- **Problem description**: Which lines of the entries contain the string "role"? Copy each of them.

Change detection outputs
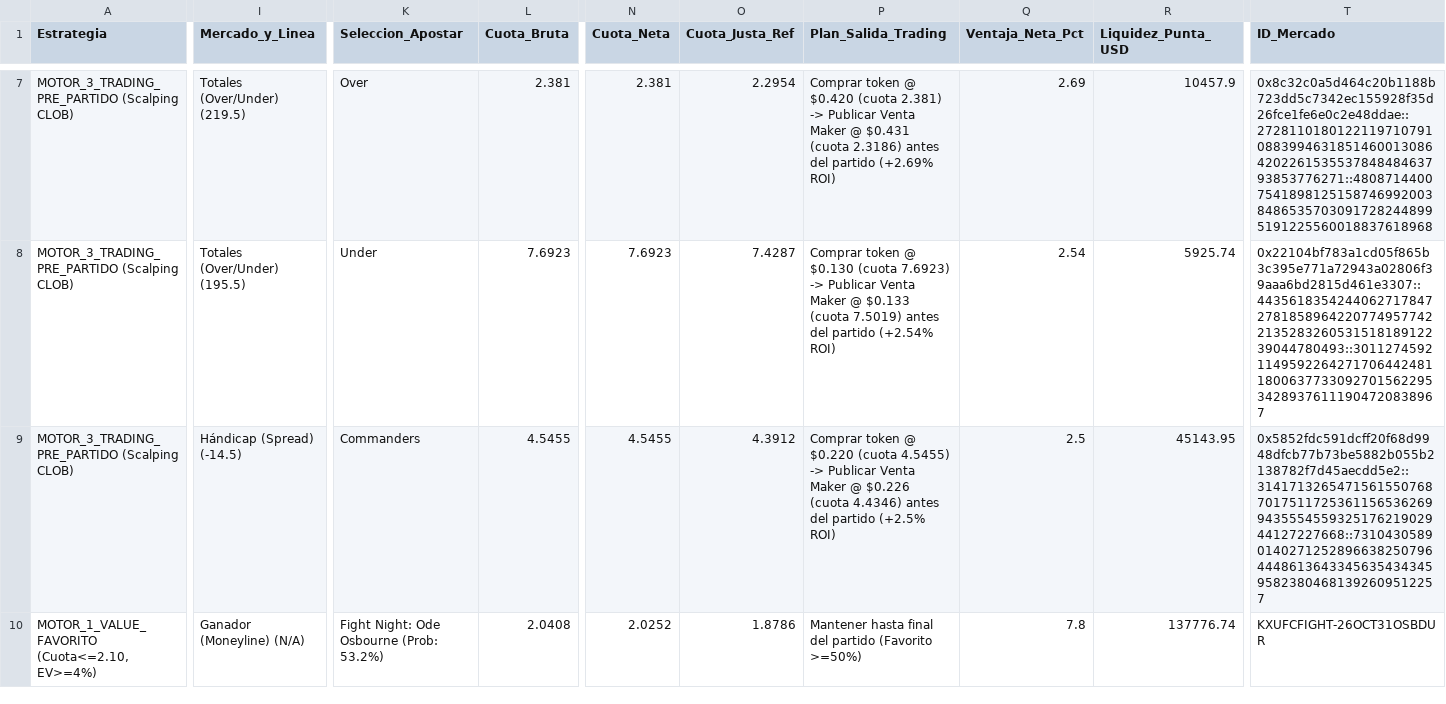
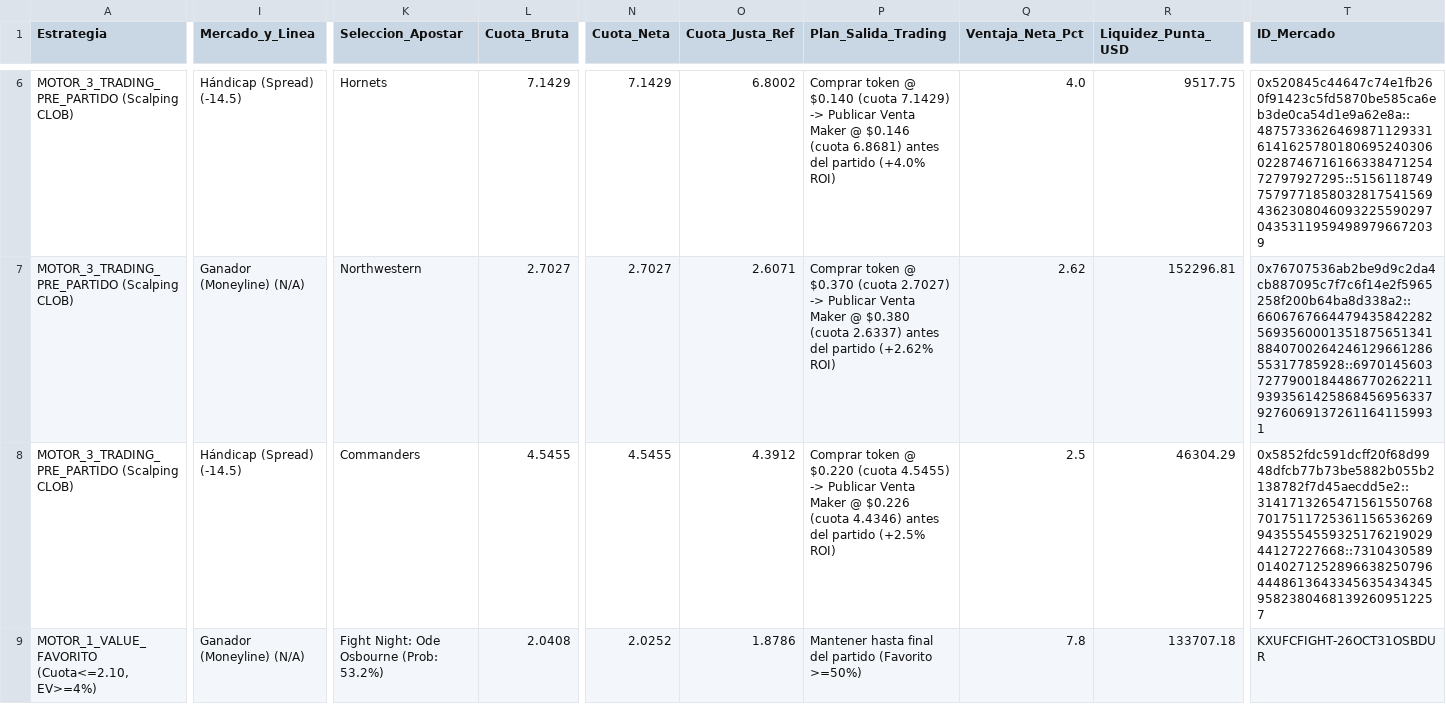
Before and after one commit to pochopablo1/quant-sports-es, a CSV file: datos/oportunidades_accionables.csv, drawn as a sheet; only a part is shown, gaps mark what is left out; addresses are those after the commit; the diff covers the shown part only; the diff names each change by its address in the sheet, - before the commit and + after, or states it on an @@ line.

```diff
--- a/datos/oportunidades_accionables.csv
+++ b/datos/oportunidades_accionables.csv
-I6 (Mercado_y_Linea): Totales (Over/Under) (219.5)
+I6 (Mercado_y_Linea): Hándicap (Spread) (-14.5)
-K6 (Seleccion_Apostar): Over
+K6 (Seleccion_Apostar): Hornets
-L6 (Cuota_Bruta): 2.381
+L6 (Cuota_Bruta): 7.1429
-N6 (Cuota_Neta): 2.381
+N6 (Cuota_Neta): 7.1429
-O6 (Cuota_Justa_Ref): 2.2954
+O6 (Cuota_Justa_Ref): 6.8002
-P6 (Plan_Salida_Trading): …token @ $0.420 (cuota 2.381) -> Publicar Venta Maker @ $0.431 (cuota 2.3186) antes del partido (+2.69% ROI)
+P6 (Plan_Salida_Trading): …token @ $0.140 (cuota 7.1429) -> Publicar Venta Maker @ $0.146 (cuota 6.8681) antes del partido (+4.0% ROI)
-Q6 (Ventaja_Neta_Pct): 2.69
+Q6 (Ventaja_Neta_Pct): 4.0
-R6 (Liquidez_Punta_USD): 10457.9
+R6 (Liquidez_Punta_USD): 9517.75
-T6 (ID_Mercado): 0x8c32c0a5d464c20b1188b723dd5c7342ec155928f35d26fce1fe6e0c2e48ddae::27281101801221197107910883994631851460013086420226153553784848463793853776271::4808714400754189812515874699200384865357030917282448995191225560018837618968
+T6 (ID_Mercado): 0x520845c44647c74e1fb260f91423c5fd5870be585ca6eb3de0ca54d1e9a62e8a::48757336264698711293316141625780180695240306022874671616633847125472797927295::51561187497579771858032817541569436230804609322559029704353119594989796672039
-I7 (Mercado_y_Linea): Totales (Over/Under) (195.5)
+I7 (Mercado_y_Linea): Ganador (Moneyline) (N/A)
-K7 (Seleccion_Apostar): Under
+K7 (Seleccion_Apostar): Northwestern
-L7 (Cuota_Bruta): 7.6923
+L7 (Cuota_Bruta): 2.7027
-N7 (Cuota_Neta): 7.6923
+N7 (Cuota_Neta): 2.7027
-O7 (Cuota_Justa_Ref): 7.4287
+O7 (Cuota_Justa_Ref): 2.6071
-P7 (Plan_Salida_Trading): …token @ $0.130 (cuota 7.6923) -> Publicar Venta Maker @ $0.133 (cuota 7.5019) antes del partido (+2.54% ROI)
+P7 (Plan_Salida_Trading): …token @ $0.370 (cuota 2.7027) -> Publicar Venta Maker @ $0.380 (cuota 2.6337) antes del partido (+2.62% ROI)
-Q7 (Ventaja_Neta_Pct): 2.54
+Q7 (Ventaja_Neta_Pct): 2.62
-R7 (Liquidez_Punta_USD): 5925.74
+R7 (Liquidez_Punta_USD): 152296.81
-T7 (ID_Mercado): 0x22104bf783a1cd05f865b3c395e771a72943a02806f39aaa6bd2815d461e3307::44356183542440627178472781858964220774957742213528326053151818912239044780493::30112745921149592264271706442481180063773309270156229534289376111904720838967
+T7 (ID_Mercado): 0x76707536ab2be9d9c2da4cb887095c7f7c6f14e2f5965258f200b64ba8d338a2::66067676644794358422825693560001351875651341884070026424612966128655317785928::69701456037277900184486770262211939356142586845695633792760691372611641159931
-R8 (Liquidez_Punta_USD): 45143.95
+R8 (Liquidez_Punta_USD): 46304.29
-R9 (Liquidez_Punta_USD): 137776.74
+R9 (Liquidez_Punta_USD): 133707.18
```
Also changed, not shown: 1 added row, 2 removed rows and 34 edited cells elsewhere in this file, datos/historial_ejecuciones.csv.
---
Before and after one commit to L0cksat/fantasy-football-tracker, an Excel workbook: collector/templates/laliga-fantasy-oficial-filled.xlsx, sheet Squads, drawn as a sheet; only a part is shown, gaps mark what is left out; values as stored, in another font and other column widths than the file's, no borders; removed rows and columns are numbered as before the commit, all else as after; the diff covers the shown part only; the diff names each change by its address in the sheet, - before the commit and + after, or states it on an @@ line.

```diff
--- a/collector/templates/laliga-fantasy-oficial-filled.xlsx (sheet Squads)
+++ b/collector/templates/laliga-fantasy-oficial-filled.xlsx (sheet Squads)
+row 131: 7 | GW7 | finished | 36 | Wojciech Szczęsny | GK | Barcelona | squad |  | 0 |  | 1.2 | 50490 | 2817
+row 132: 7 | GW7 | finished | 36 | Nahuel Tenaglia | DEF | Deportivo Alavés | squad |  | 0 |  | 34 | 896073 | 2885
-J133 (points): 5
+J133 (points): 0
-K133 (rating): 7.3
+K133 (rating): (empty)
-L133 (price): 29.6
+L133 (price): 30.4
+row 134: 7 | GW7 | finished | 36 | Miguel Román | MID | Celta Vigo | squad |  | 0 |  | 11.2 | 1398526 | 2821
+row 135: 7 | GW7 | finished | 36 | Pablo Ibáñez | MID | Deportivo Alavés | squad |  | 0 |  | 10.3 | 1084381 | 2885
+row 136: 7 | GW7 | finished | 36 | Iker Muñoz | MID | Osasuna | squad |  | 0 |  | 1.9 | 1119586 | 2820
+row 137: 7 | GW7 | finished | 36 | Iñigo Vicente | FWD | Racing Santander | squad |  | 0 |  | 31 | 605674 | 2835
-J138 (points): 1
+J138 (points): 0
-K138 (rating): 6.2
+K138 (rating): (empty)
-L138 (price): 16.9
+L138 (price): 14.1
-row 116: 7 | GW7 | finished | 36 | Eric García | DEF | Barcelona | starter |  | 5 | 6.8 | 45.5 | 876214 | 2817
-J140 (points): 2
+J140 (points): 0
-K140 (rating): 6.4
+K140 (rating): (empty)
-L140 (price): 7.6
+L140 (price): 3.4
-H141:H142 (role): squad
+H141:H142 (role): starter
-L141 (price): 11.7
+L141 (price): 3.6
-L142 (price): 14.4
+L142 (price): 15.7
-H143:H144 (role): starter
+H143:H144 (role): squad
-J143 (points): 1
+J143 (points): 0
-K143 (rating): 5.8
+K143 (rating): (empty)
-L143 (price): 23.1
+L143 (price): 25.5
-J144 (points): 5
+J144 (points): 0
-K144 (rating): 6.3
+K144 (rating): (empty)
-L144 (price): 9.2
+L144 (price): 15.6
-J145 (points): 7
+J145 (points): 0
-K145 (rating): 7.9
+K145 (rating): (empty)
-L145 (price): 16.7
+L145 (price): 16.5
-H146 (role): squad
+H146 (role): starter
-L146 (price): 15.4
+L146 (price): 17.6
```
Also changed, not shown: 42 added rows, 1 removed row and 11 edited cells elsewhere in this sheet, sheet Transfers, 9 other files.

- **The completed task**:
-H141:H142 (role): squad
+H141:H142 (role): starter
-H143:H144 (role): starter
+H143:H144 (role): squad
-H146 (role): squad
+H146 (role): starter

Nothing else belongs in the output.